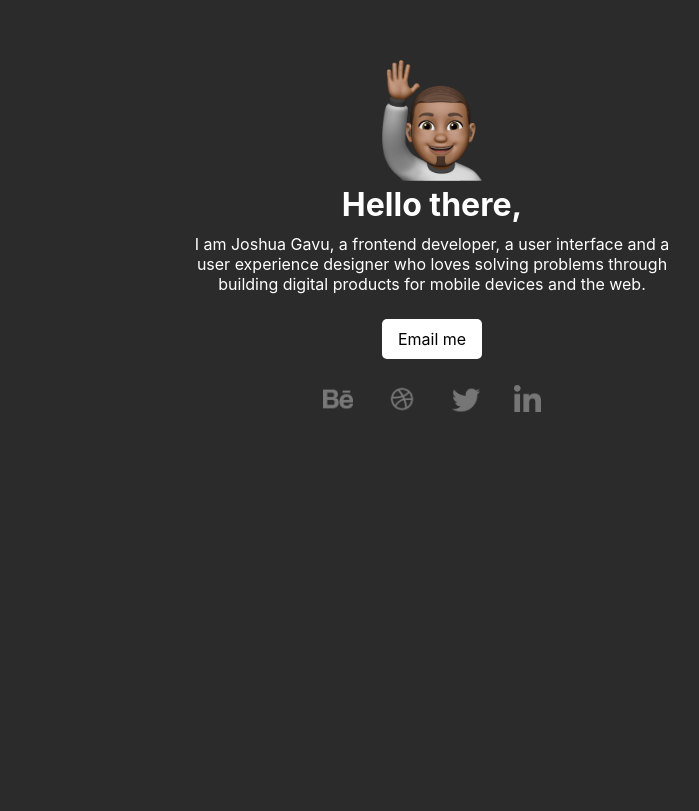
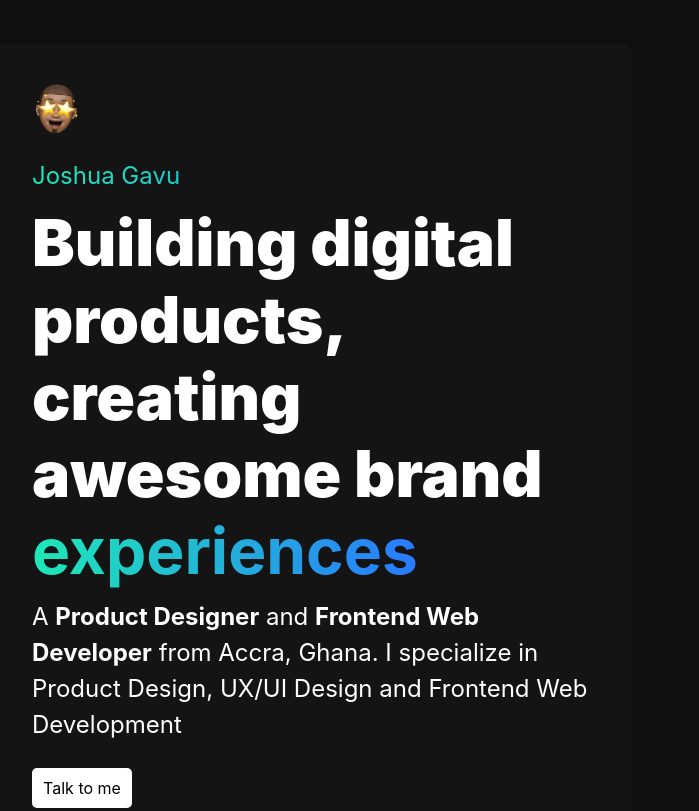
Before and after one commit to MrGavu/joshuagavu, a plain HTML site: page index.html in a window 1280 px wide. Shown: the part 156-967 px from the top of the page, without its empty margins (208-907 px from the left). Before the commit the page ends 800 px from the top, so only its background shows below. Drawn offline with nearby package versions, Linux system fonts and the light colour scheme.

Commit message:
Redesigned with gradientt

```diff
--- a/index.html
+++ b/index.html
@@ -3,12 +3,14 @@
 <head>
     <meta charset="UTF-8">
     <meta name="viewport" content="width=device-width, initial-scale=1.0">
-    <title> Joshua Gavu </title>
-    <link rel="shortcut icon" type="image/png" href="round-favicon-1.png">
+    <title> Joshua Gavu - Product Designer </title>
+    <link rel="shortcut icon" type="image/png" href="favicon.png">
+
+    <link rel="stylesheet" href="https://cdnjs.cloudflare.com/ajax/libs/animate.css/4.1.1/animate.css">
     <style>
 
         * {
-            background-color: #2b2b2b;
+
             margin: 0px;
             padding: 0px;
             box-sizing: border-box;
@@ -18,22 +20,22 @@
 
 
         body {
+            background-color: #0f0f0f;
             height: 100vh;
             display:flex;
             justify-content: center;
-            text-align: center;
-            overflow: hidden;
+            text-align: left;
         }
 
         .email-button {
-            margin: 15px 0px;
+            margin: 15px 10px;
             background-color: white;
             height: 40px;
             width: 100px;
             border: none;
             border-radius: 5px;
             cursor: pointer;
-            padding: 10px 0px;
+            padding: 0px 10px;
             font-size: 16px;
         }
 
@@ -64,29 +66,69 @@
             background-color: #ececec;
         }
 
+        .ex {
+            -webkit-background-clip: text;
+            background-image: linear-gradient(to right, #1de9b6, #2979ff);
+            -webkit-text-fill-color: transparent;
+            color: #464646;
+        }
+
+        .x{
+            padding: 0 10px;
+        }
+
+
         @media screen and (min-width:1024px){
 
         body {
-            margin:auto;
-            width: 500px;
-            height: 100vh;
-            display:flex;
-            justify-content: center;
-            text-align: center;
+            height: 100px;
+            width: 50%;
+            margin: 200px;
+            /* height: 100vh; */
+            text-align: left;
+
+
+        }
+
+        .x {
+            font-size: 32px;
+           }
+
+        h1 {
+            font-weight: 900;
+        }
+
+        .main-content {
+            background-color: #141414;
+            border-radius: 10px;
+            padding: 30px;
+        }
+
+        p {
+            color: #ffffff;
+            font-size: 24px;
+            line-height: 1.5em;
+        }
+
+        .ex {
+            -webkit-background-clip: text;
+            background-image: linear-gradient(to right, #1de9b6, #2979ff);
+            -webkit-text-fill-color: transparent;
+            color: #464646;
         }
     }
 
     </style>
 </head>
-<body text="white">
+<body text="white" class="animate__animated animate__lightSpeedInLeft">
     <div class="main-content">
-        <div><img src="memoji-main.png" alt="memojo" style="width: 100px;"></div>
-        <div><h1> Hello there, </h1></div>
-        <div><p> I am Joshua Gavu, a frontend developer, a user interface and a user experience designer
-            who loves solving problems through building digital products for mobile devices and the web.
+        <div><img src="favicon.png" alt="" width="70px"></div>
+        <div><p class="ex">Joshua Gavu</p></div>
+        <div class="x"><h1> Building digital products, creating awesome brand <strong class="ex">experiences</strong> </h1></div>
+        <div><p> A <strong>Product Designer</strong> and <strong>Frontend Web Developer</strong> from Accra, Ghana. I specialize in Product Design, UX/UI Design and Frontend Web Development
         </p>
         </div>
-        <a href="mailto:gavujoshua@gmail.com"><button class="email-button" type="button"> Email me </button></a>
+        <a href="mailto:gavujoshua@gmail.com"><button class="email-button" type="button"> Talk to me</button></a>
         <div>
             <div class="socials">
                 <a href="https://www.behance.net/joshuagavu" target="_blank"><img class="behance" src="be.png" alt="Behance" style="height: 30px; width:30px;"></a>
```
Also changed, not shown: favicon.png (added), 1 other file.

=====

» INSTRUCTIONS TO FOLLOW
Every line of the listing should be repeated exactly; no picture should appear.

» ANSWER FOR THE TASK
Before and after one commit to MrGavu/joshuagavu, a plain HTML site: page index.html in a window 1280 px wide. Shown: the part 156-967 px from the top of the page, without its empty margins (208-907 px from the left). Before the commit the page ends 800 px from the top, so only its background shows below. Drawn offline with nearby package versions, Linux system fonts and the light colour scheme.

Commit message:
Redesigned with gradientt

```diff
--- a/index.html
+++ b/index.html
@@ -3,12 +3,14 @@
 <head>
     <meta charset="UTF-8">
     <meta name="viewport" content="width=device-width, initial-scale=1.0">
-    <title> Joshua Gavu </title>
-    <link rel="shortcut icon" type="image/png" href="round-favicon-1.png">
+    <title> Joshua Gavu - Product Designer </title>
+    <link rel="shortcut icon" type="image/png" href="favicon.png">
+
+    <link rel="stylesheet" href="https://cdnjs.cloudflare.com/ajax/libs/animate.css/4.1.1/animate.css">
     <style>
 
         * {
-            background-color: #2b2b2b;
+
             margin: 0px;
             padding: 0px;
             box-sizing: border-box;
@@ -18,22 +20,22 @@
 
 
         body {
+            background-color: #0f0f0f;
             height: 100vh;
             display:flex;
             justify-content: center;
-            text-align: center;
-            overflow: hidden;
+            text-align: left;
         }
 
         .email-button {
-            margin: 15px 0px;
+            margin: 15px 10px;
             background-color: white;
             height: 40px;
             width: 100px;
             border: none;
             border-radius: 5px;
             cursor: pointer;
-            padding: 10px 0px;
+            padding: 0px 10px;
             font-size: 16px;
         }
 
@@ -64,29 +66,69 @@
             background-color: #ececec;
         }
 
+        .ex {
+            -webkit-background-clip: text;
+            background-image: linear-gradient(to right, #1de9b6, #2979ff);
+            -webkit-text-fill-color: transparent;
+            color: #464646;
+        }
+
+        .x{
+            padding: 0 10px;
+        }
+
+
         @media screen and (min-width:1024px){
 
         body {
-            margin:auto;
-            width: 500px;
-            height: 100vh;
-            display:flex;
-            justify-content: center;
-            text-align: center;
+            height: 100px;
+            width: 50%;
+            margin: 200px;
+            /* height: 100vh; */
+            text-align: left;
+
+
+        }
+
+        .x {
+            font-size: 32px;
+           }
+
+        h1 {
+            font-weight: 900;
+        }
+
+        .main-content {
+            background-color: #141414;
+            border-radius: 10px;
+            padding: 30px;
+        }
+
+        p {
+            color: #ffffff;
+            font-size: 24px;
+            line-height: 1.5em;
+        }
+
+        .ex {
+            -webkit-background-clip: text;
+            background-image: linear-gradient(to right, #1de9b6, #2979ff);
+            -webkit-text-fill-color: transparent;
+            color: #464646;
         }
     }
 
     </style>
 </head>
-<body text="white">
+<body text="white" class="animate__animated animate__lightSpeedInLeft">
     <div class="main-content">
-        <div><img src="memoji-main.png" alt="memojo" style="width: 100px;"></div>
-        <div><h1> Hello there, </h1></div>
-        <div><p> I am Joshua Gavu, a frontend developer, a user interface and a user experience designer
-            who loves solving problems through building digital products for mobile devices and the web.
+        <div><img src="favicon.png" alt="" width="70px"></div>
+        <div><p class="ex">Joshua Gavu</p></div>
+        <div class="x"><h1> Building digital products, creating awesome brand <strong class="ex">experiences</strong> </h1></div>
+        <div><p> A <strong>Product Designer</strong> and <strong>Frontend Web Developer</strong> from Accra, Ghana. I specialize in Product Design, UX/UI Design and Frontend Web Development
         </p>
         </div>
-        <a href="mailto:gavujoshua@gmail.com"><button class="email-button" type="button"> Email me </button></a>
+        <a href="mailto:gavujoshua@gmail.com"><button class="email-button" type="button"> Talk to me</button></a>
         <div>
             <div class="socials">
                 <a href="https://www.behance.net/joshuagavu" target="_blank"><img class="behance" src="be.png" alt="Behance" style="height: 30px; width:30px;"></a>
```
Also changed, not shown: favicon.png (added), 1 other file.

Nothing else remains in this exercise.